■ Task statement ■
Filter by the string "Flight": return the lines of the material that contain it.

■ Supplied entries ■
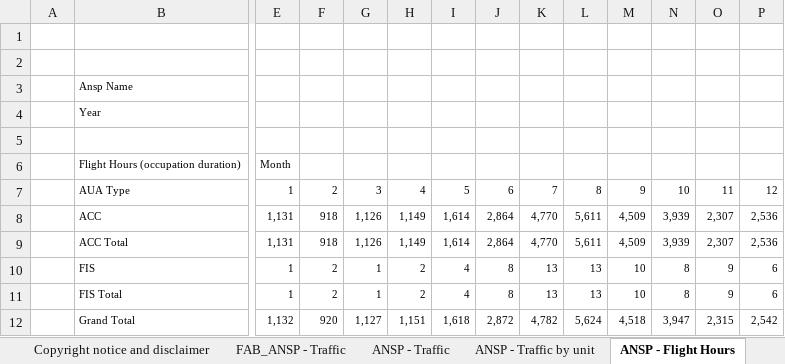
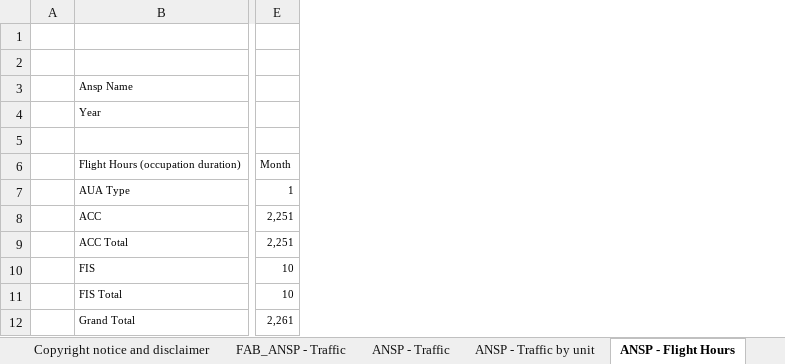
Before and after one commit to euctrl-pru/portal, an Excel workbook: static/download/xls/ACE_Monthly_Operational_Data.xlsx, sheet ANSP - Flight Hours, drawn as a sheet; only a part is shown, gaps mark what is left out; values as stored, in another font and other column widths than the file's, no borders; removed rows and columns are numbered as before the commit, all else as after; the diff covers the shown part only; the diff names each change by its address in the sheet, - before the commit and + after, or states it on an @@ line.

```diff
--- a/static/download/xls/ACE_Monthly_Operational_Data.xlsx (sheet ANSP - Flight Hours)
+++ b/static/download/xls/ACE_Monthly_Operational_Data.xlsx (sheet ANSP - Flight Hours)
-column F, rows 7-12: 2 | 918 | 918 | 2 | 2 | 920
-column G, rows 7-12: 3 | 1,126 | 1,126 | 1 | 1 | 1,127
-column H, rows 7-12: 4 | 1,149 | 1,149 | 2 | 2 | 1,151
-column I, rows 7-12: 5 | 1,614 | 1,614 | 4 | 4 | 1,618
-column J, rows 7-12: 6 | 2,864 | 2,864 | 8 | 8 | 2,872
-column K, rows 7-12: 7 | 4,770 | 4,770 | 13 | 13 | 4,782
-column L, rows 7-12: 8 | 5,611 | 5,611 | 13 | 13 | 5,624
-column M, rows 7-12: 9 | 4,509 | 4,509 | 10 | 10 | 4,518
-column N, rows 7-12: 10 | 3,939 | 3,939 | 8 | 8 | 3,947
-column O, rows 7-12: 11 | 2,307 | 2,307 | 9 | 9 | 2,315
-column P, rows 7-12: 12 | 2,536 | 2,536 | 6 | 6 | 2,542
-E8:E9: 1,131
+E8:E9: 2,251
-E10:E11: 1
+E10:E11: 10
-E12: 1,132
+E12: 2,261
```
Also changed, not shown: 2 added columns, 1 removed column and 1 edited cell elsewhere in this sheet, sheet FAB_ANSP - Traffic, sheet ANSP - Traffic by unit, sheet ANSP - Traffic, sheet ANSP - Airport Movement, sheet ANSP - en-route delays > 15 min, sheet ANSP - total delays> 15min, 4 more sheets, static/download/xls/CO2_emissions_by_state.xlsx, 2 other files.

■ Reply to the task ■
Before and after one commit to euctrl-pru/portal, an Excel workbook: static/download/xls/ACE_Monthly_Operational_Data.xlsx, sheet ANSP - Flight Hours, drawn as a sheet; only a part is shown, gaps mark what is left out; values as stored, in another font and other column widths than the file's, no borders; removed rows and columns are numbered as before the commit, all else as after; the diff covers the shown part only; the diff names each change by its address in the sheet, - before the commit and + after, or states it on an @@ line.
--- a/static/download/xls/ACE_Monthly_Operational_Data.xlsx (sheet ANSP - Flight Hours)
+++ b/static/download/xls/ACE_Monthly_Operational_Data.xlsx (sheet ANSP - Flight Hours)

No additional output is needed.